__Assigned task__
Print the listing below exactly, leaving nothing out.
== == ==
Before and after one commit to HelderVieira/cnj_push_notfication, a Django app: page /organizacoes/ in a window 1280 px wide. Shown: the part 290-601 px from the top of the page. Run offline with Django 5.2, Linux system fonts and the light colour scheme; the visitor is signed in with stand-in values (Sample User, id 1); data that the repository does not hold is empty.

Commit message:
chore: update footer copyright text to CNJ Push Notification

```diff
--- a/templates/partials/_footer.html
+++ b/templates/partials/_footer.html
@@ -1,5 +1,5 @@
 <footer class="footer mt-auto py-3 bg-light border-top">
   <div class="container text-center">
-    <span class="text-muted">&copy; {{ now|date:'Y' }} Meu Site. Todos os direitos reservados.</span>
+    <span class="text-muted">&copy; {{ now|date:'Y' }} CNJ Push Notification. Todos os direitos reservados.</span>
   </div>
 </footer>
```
== == ==
__Answer box__
Before and after one commit to HelderVieira/cnj_push_notfication, a Django app: page /organizacoes/ in a window 1280 px wide. Shown: the part 290-601 px from the top of the page. Run offline with Django 5.2, Linux system fonts and the light colour scheme; the visitor is signed in with stand-in values (Sample User, id 1); data that the repository does not hold is empty.

Commit message:
chore: update footer copyright text to CNJ Push Notification

```diff
--- a/templates/partials/_footer.html
+++ b/templates/partials/_footer.html
@@ -1,5 +1,5 @@
 <footer class="footer mt-auto py-3 bg-light border-top">
   <div class="container text-center">
-    <span class="text-muted">&copy; {{ now|date:'Y' }} Meu Site. Todos os direitos reservados.</span>
+    <span class="text-muted">&copy; {{ now|date:'Y' }} CNJ Push Notification. Todos os direitos reservados.</span>
   </div>
 </footer>
```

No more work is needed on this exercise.